If the stock market is your thing, the online site offers a simulated stock market game in which you "buy shares" of IBM, Disney, or whatever you think is hot. How you manage your portfolio is compared to how other on-line players manage theirs and prizes are awarded quarterly.

If you enjoy the thrills of playing the stock market and the challenge of fantasy sports, then Sandbox’s "Wall Street Sports" is worth a look. In the game, you are given an allowance and must by shares of your favorite athletes or teams. Your portfolio fluctuates depending on how that particular team or athlete performs.

If you prefer to gamble and don’t want to venture to a casino, there are ways to wager on-line, but be cautious. Most on-line betting sites are based outside the United States, but because the transaction is recorded in a different country the sites maintain they are legal.
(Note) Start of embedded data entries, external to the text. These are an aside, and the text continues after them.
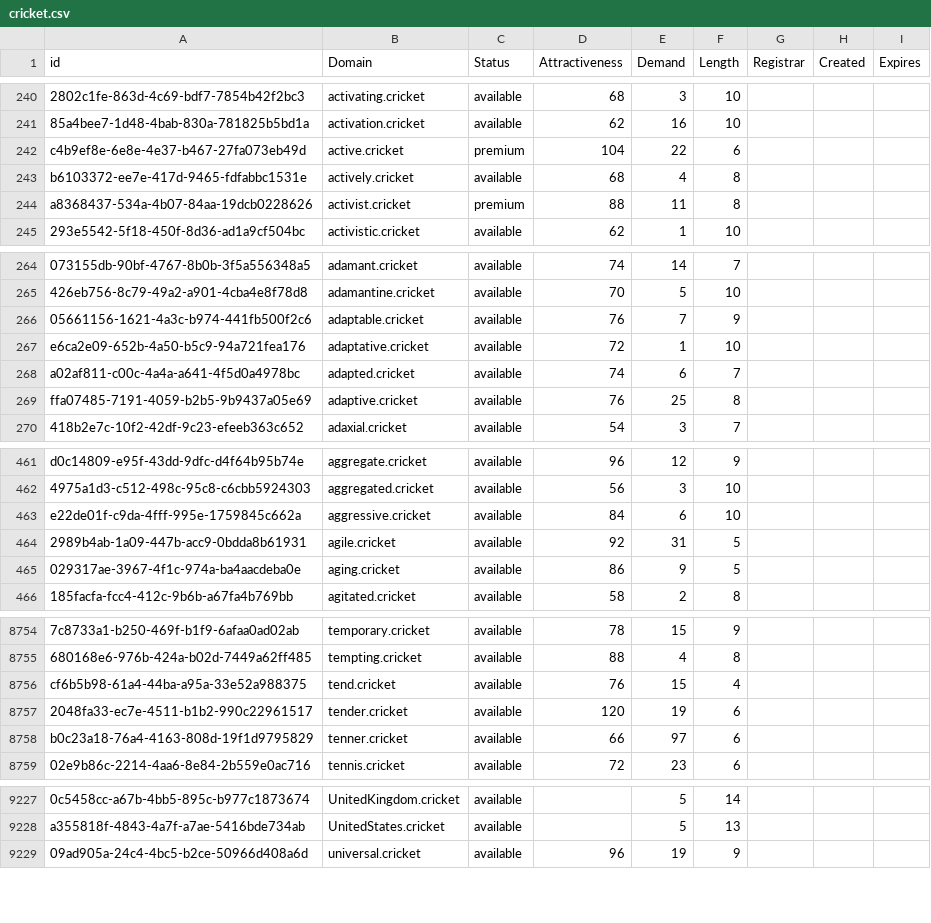
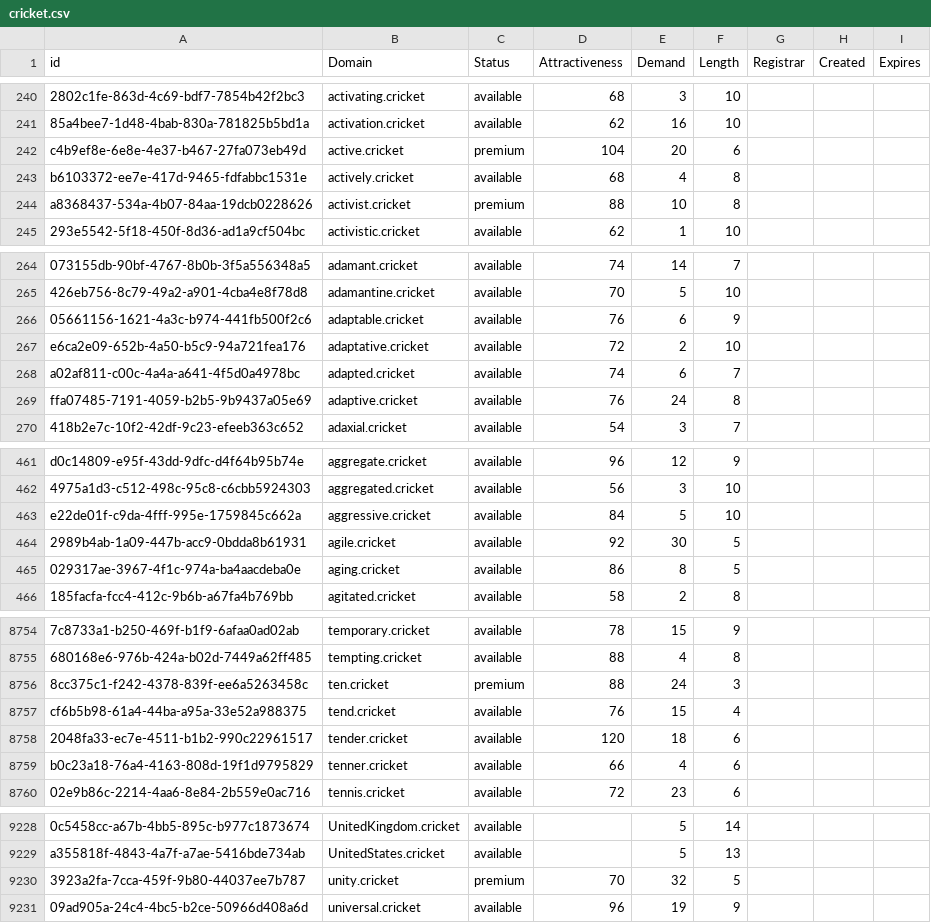
Before and after one commit to UniqueDomains/cricket-oneword-domains, a CSV file: cricket.csv, drawn as a sheet; only a part is shown, gaps mark what is left out; addresses are those after the commit; the diff covers the shown part only; the diff names each change by its address in the sheet, - before the commit and + after, or states it on an @@ line.

Commit message:
Domains update

```diff
--- a/cricket.csv
+++ b/cricket.csv
-E242 (Demand): 22
+E242 (Demand): 20
-E244 (Demand): 11
+E244 (Demand): 10
-E266 (Demand): 7
+E266 (Demand): 6
-E267 (Demand): 1
+E267 (Demand): 2
-E269 (Demand): 25
+E269 (Demand): 24
-E463 (Demand): 6
+E463 (Demand): 5
-E464 (Demand): 31
+E464 (Demand): 30
-E465 (Demand): 9
+E465 (Demand): 8
+row 8756: 8cc375c1-f242-4378-839f-ee6a5263458c | ten.cricket | premium | 88 | 24 | 3
-E8758 (Demand): 19
+E8758 (Demand): 18
-E8759 (Demand): 97
+E8759 (Demand): 4
+row 9230: 3923a2fa-7cca-459f-9b80-44037ee7b787 | unity.cricket | premium | 70 | 32 | 5
```
Also changed, not shown: 106 edited cells elsewhere in this file, 2 other files.
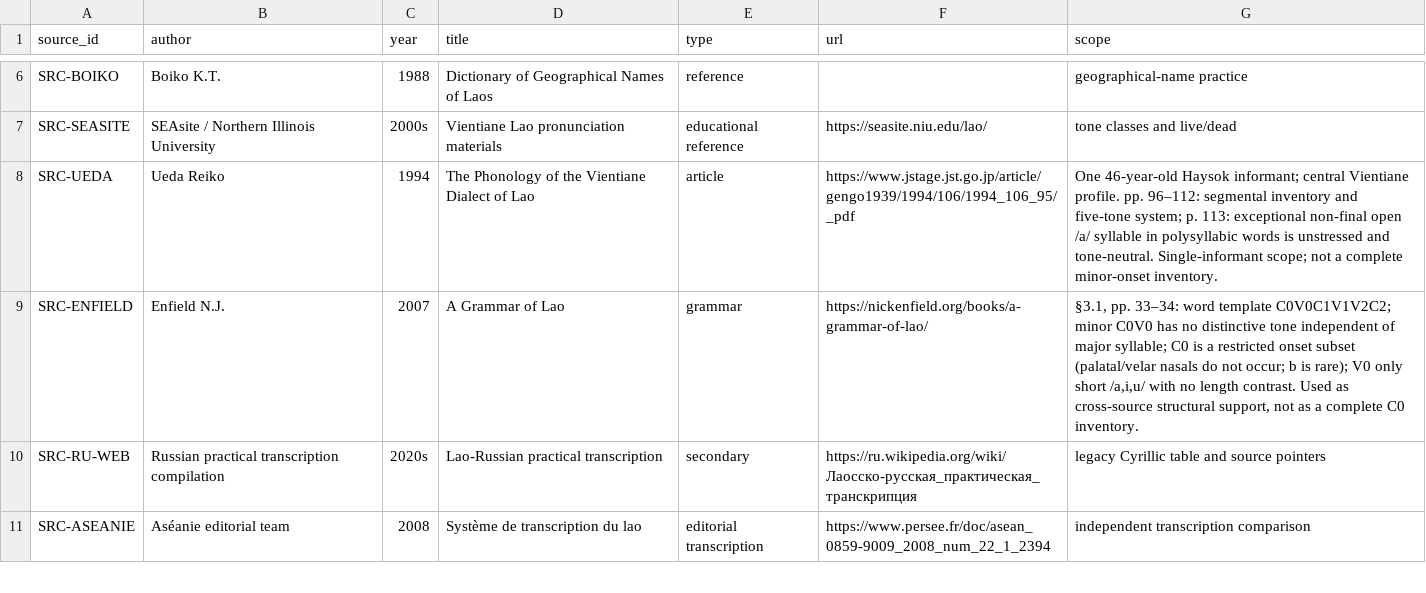
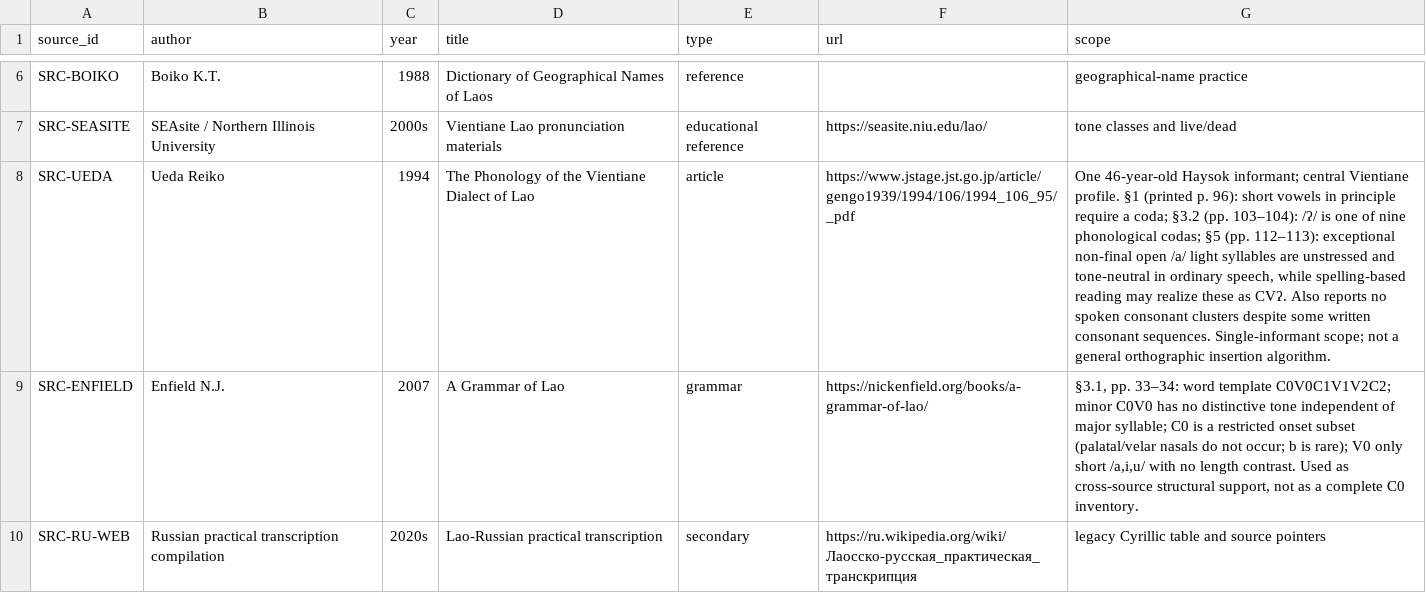
Before and after one commit to ClippyFirst/Lao-Ukrainian-Phonetic-System, a CSV file: data/evidence/sources.csv, drawn as a sheet; only a part is shown, gaps mark what is left out; the shorter side is filled out with more unchanged rows; the diff covers the shown part only; the diff names each change by its address in the sheet, - before the commit and + after, or states it on an @@ line.

Commit message:
research: scope Lao short-vowel glottal evidence

```diff
--- a/data/evidence/sources.csv
+++ b/data/evidence/sources.csv
-G8 (scope): …Vientiane profile. pp. 96–112: segmental inventory and five-tone system; p. 113: exceptional non-final open /a/ syllable in polysyllabic words is unstressed and tone-neutral. Single-informant scope; not a complete minor-onset inventory.
+G8 (scope): …Vientiane profile. §1 (printed p. 96): short vowels in principle require a coda; §3.2 (pp. 103–104): /ʔ/ is one of nine phonological codas; §5 (pp. 112–113): exceptional non-final open /a/ light syllables are unstressed and tone-neutral in ordinary speech, while spelling-based reading may realize these as CVʔ. Also reports no spoken consonant clusters despite some written consonant sequences. Single-informant scope; not a general orthographic insertion algorithm.
```
Also changed, not shown: 1 added row and 2 edited cells elsewhere in this file.
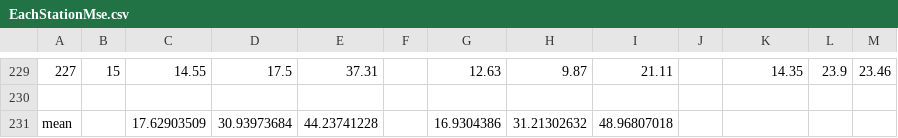
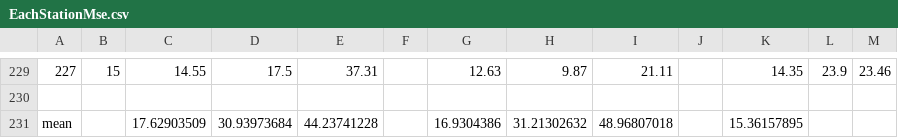
Before and after one commit to GaomingOrion/TrafficPrediction, a CSV file: csv_file/EachStationMse.csv, drawn as a sheet; only a part is shown, gaps mark what is left out.

```diff
--- a/csv_file/EachStationMse.csv
+++ b/csv_file/EachStationMse.csv
@@ -230,2 +230,2 @@
 ,,,,,,,,,,,,
-mean,,17.62903509,30.93973684,44.23741228,,16.9304386,31.21302632,48.96807018,,,,
+mean,,17.62903509,30.93973684,44.23741228,,16.9304386,31.21302632,48.96807018,,15.36157895,,
```
Also changed, not shown: 4 other files.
Make sure you find out where the company is based before handing over credit card information or bank account numbers.

In July, a web site called agreed to pay $1.3 million in damages to the state of California and the California Council on Problem Gambling, for collecting wagering information from its headquarters in the state. streams video and audio of horse races to its customers.

It’s also a good idea to keep up-to-date on federal law, as the federal government has chimed in on Internet gambling. In July, the House of Representatives refused to pass a bill that would have outlawed all wagering on the Internet on sporting events and casino games, and would have also prohibited the sale of lottery tickets online.

A majority of representatives voted in favor of the bill, yet they failed to get two-thirds of the vote, the amount required to pass the bill. Those in favor of the bill spoke out aggressively against continuing to allow people to gamble from wherever they could connect a computer.

"One way to promote the Internet is to make sure that the seamy side of life is dealt with on the Internet," said Rep. Robert Goodlatte, R-Va. "Just like child pornography has to be dealt with, so does unregulated, out-of-control gambling."